Each entry that follows is to be duplicated exactly, without its images.

(RECORDS FOR THE EXERCISE Opens)

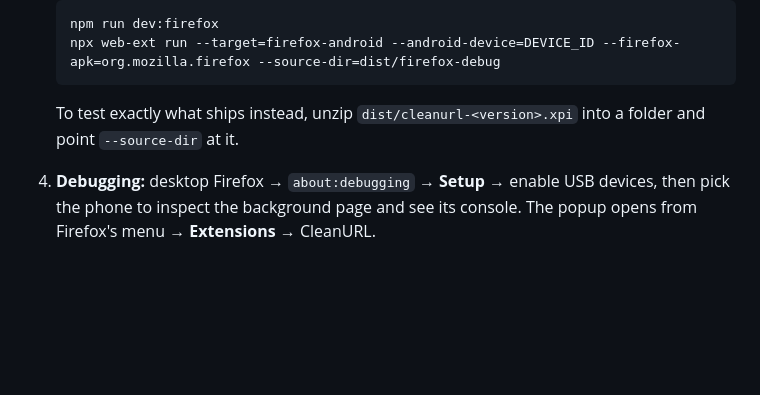
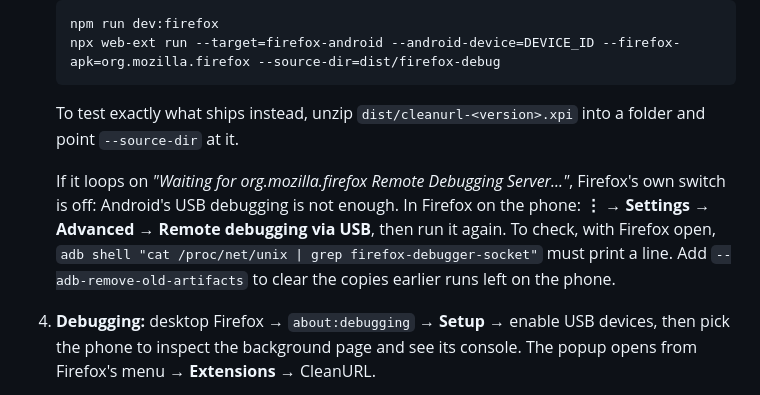
Before and after one commit to paul2t/cleanurl, a Markdown page: README.md, the part around the change. GitHub-like rendering; blank space fills up the shorter version.

Commit message:
README: troubleshooting web-ext stuck waiting for Firefox on Android
The loop on "Waiting for org.mozilla.firefox Remote Debugging Server"
means Firefox's own Remote debugging via USB switch is off. Found and
fixed on a Pixel 9a with Firefox 157; the extension then installed and
cleaned a test link.

```diff
--- a/README.md
+++ b/README.md
@@ -261,6 +261,14 @@ load it from your computer over USB with Mozilla's
    To test exactly what ships instead, unzip `dist/cleanurl-<version>.xpi` into
    a folder and point `--source-dir` at it.
 
+   If it loops on *"Waiting for org.mozilla.firefox Remote Debugging Server..."*,
+   Firefox's own switch is off: Android's USB debugging is not enough. In
+   Firefox on the phone: **⋮ → Settings → Advanced → Remote debugging via
+   USB**, then run it again. To check, with Firefox open,
+   `adb shell "cat /proc/net/unix | grep firefox-debugger-socket"` must print
+   a line. Add `--adb-remove-old-artifacts` to clear the copies earlier runs
+   left on the phone.
+
 4. **Debugging:** desktop Firefox → `about:debugging` → **Setup** → enable USB
    devices, then pick the phone to inspect the background page and see its
    console. The popup opens from Firefox's menu → **Extensions** → CleanURL.
```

(RECORDS FOR THE EXERCISE Closes)

TASK OUTPUT -
Before and after one commit to paul2t/cleanurl, a Markdown page: README.md, the part around the change. GitHub-like rendering; blank space fills up the shorter version.

Commit message:
README: troubleshooting web-ext stuck waiting for Firefox on Android
The loop on "Waiting for org.mozilla.firefox Remote Debugging Server"
means Firefox's own Remote debugging via USB switch is off. Found and
fixed on a Pixel 9a with Firefox 157; the extension then installed and
cleaned a test link.

```diff
--- a/README.md
+++ b/README.md
@@ -261,6 +261,14 @@ load it from your computer over USB with Mozilla's
    To test exactly what ships instead, unzip `dist/cleanurl-<version>.xpi` into
    a folder and point `--source-dir` at it.
 
+   If it loops on *"Waiting for org.mozilla.firefox Remote Debugging Server..."*,
+   Firefox's own switch is off: Android's USB debugging is not enough. In
+   Firefox on the phone: **⋮ → Settings → Advanced → Remote debugging via
+   USB**, then run it again. To check, with Firefox open,
+   `adb shell "cat /proc/net/unix | grep firefox-debugger-socket"` must print
+   a line. Add `--adb-remove-old-artifacts` to clear the copies earlier runs
+   left on the phone.
+
 4. **Debugging:** desktop Firefox → `about:debugging` → **Setup** → enable USB
    devices, then pick the phone to inspect the background page and see its
    console. The popup opens from Firefox's menu → **Extensions** → CleanURL.
```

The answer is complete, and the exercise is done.